Schizophrenia affects prefrontal and temporal-limbic networks. These regions were examined by contrasting regional cerebral blood flow (rCBF) during executive (Wisconsin Card Sorting Test [WCST]), and declarative memory tasks (Paired Associate Recognition Test [PART]). The tasks, and a resting baseline, were administered to 15 patients with schizophrenia and 15 healthy controls during 10 min positron emission tomography 15O-water measures of rCBF. Patients were worse on both tasks. Controls activated inferior frontal, occipitotemporal, and temporal pole regions for both tasks. Similar results were obtained for controls matched to level of patient performance. Patients showed no activation of hypothesized regions during the WCST and activated the dorsolateral prefrontal cortex during the PART. On the PART, occipitotemporal activation correlated with better performance for controls only. Better WCST performance correlated with CBF increase in prefrontal regions for controls and in the parahippocampal gyrus for patients. Results suggest that schizophrenia may involve a breakdown in the integration of a frontotemporal network that is responsive to executive and declarative memory demands in healthy individuals.

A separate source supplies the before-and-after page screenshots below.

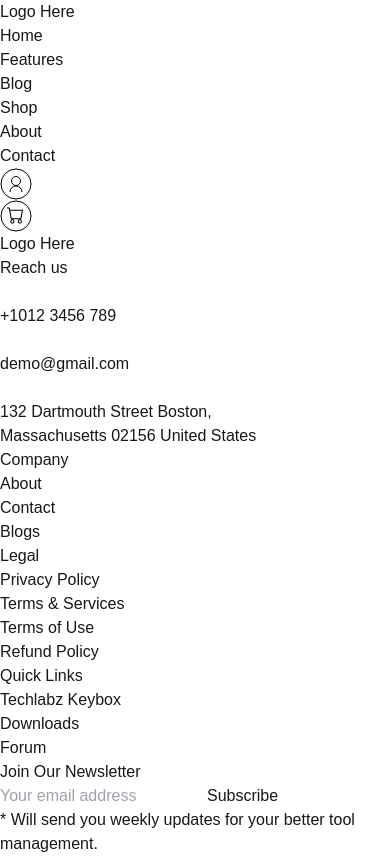
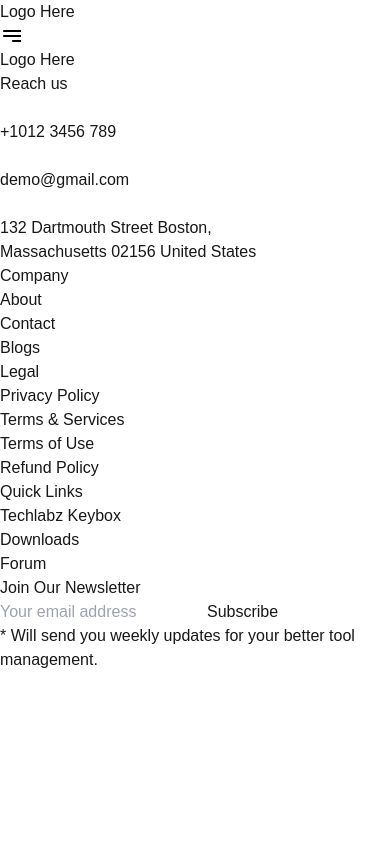
Before and after one commit to ViacheslavDotsenko/next.js_page_ContactUs, a Next.js app: page /contactUs in a window 390 px wide. Built offline with nearby package versions, Linux system fonts and the light colour scheme.

Commit message:
added burger

```diff
--- a/src/components/header/Header.tsx
+++ b/src/components/header/Header.tsx
@@ -1,36 +1,38 @@
+"use client"
+import React, { useState, useEffect } from "react";
 import Link from "next/link";
-import React from "react";
-import IconLogIn from "../socialIcon/IconLogIn";
-import IconBasket from "../socialIcon/IconBasket";
+import Nav from "../navigation/NavList";
+import ActivIcon from "../socialIcon/ActivIcon";
+import IconBurger from "../socialIcon/IconBurger";
+
+const Header: React.FC = () => {
+
+  const [isMobile, setIsMobile] = useState(false);
 
 
+  useEffect(() => {
+    const handleResize = () => {
+      setIsMobile(window.innerWidth < 1024);
+    };
+    window.addEventListener("resize", handleResize);
+    handleResize();
+    return () => window.removeEventListener("resize", handleResize);
+  }, []);
 
-const Header: React.FC = () => {
   return (
     <header className="w-full flex justify-center p-[1rem]">
-  <div className="max-w-screen-xl w-full flex justify-between">
+      <div className="flex max-w-screen-xl w-full justify-between">
         <Link href="/">Logo Here</Link>
-    <nav>
-        <ul className="flex gap-[1rem]">
-            <li>Home</li>
-            <li>Features</li>
-            <li>Blog</li>
-            <li>Shop</li>
-            <li>About</li>
-            <li>Contact</li>
-        </ul>
-    </nav>
+        {!isMobile && <Nav />}
+
         <div>
-        <ul className="flex ">
-            <li className="mr-[2rem]"><Link href="/"><IconLogIn isBlack={false}/></Link></li>
-            <li className="mr-[2rem]"><Link href="/"><IconBasket isBlack={false} /> </Link></li>
-        </ul>
 
+          {!isMobile && <ActivIcon isBlackLog={false} isBlackBask={false} />}
+          {isMobile && <IconBurger isShow={true} />}
         </div>
-
       </div>
     </header>
-    )
+  );
 };
 
 export default Header;
--- /dev/null
+++ b/src/components/navigation/NavList.tsx
@@ -0,0 +1,20 @@
+import React from "react";
+
+
+
+const Nav = () => {
+    return(
+        <nav className="flex">
+          <ul className="flex flex-row">
+            <li className="mr-[6%]">Home</li>
+            <li className="mr-[6%]">Features</li>
+            <li className="mr-[6%]">Blog</li>
+            <li className="mr-[6%]">Shop</li>
+            <li className="mr-[6%]">About</li>
+            <li className="">Contact</li>
+          </ul>
+        </nav>
+    )
+}
+
+export default Nav;
--- /dev/null
+++ b/src/components/socialIcon/ActivIcon.tsx
@@ -0,0 +1,28 @@
+import React from 'react';
+import Link from 'next/link';
+import IconLogIn from './IconLogIn';
+import IconBasket from './IconBasket';
+
+interface ActivIconProps {
+  isBlackLog: boolean;
+  isBlackBask: boolean;
+}
+
+const ActivIcon: React.FC<ActivIconProps> = ({ isBlackLog, isBlackBask }) => {
+  return (
+    <ul className="flex space-x-8 w-[100px]">
+      <li className="flex justify-center">
+        <Link href="/">
+          <IconLogIn isBlack={isBlackLog} />
+        </Link>
+      </li>
+      <li className="flex justify-center">
+        <Link href="/">
+          <IconBasket isBlack={isBlackBask} />
+        </Link>
+      </li>
+    </ul>
+  );
+};
+
+export default ActivIcon;
--- a/src/components/socialIcon/IconBasket.tsx
+++ b/src/components/socialIcon/IconBasket.tsx
@@ -1,7 +1,7 @@
 import React from 'react';
 
 interface IconBasketProps {
-  isBlack: boolean; // пропс для визначення активності
+  isBlack: boolean;
 }
 
 const IconBasket: React.FC<IconBasketProps> = ({ isBlack }) => {
--- /dev/null
+++ b/src/components/socialIcon/IconBurger.tsx
@@ -0,0 +1,25 @@
+import React from "react";
+
+interface IconBurgerProps {
+  isShow: boolean;
+}
+
+const IconBurger: React.FC<IconBurgerProps> = ({ isShow }) => {
+  return (
+    <svg
+      width="24"
+      height="24"
+      viewBox="0 0 24 24"
+      fill="none"
+      xmlns="http://www.w3.org/2000/svg"
+      style={{ display: isShow ? 'block' : 'none' }}
+    >
+      <path
+        d="M21 18H13C12.4477 18 12 17.5523 12 17C12 16.4477 12.4477 16 13 16H21V18ZM21 13H4C3.44772 13 3 12.5523 3 12C3 11.4477 3.44772 11 4 11H21V13ZM21 8H4C3.44772 8 3 7.55228 3 7C3 6.44772 3.44772 6 4 6H21V8Z"
+        fill="black"
+      />
+    </svg>
+  );
+};
+
+export default IconBurger;
```
Lines whose indentation alone changed are shown as unchanged.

ASJC Scopus subject areas
- Neuropsychology and Physiological Psychology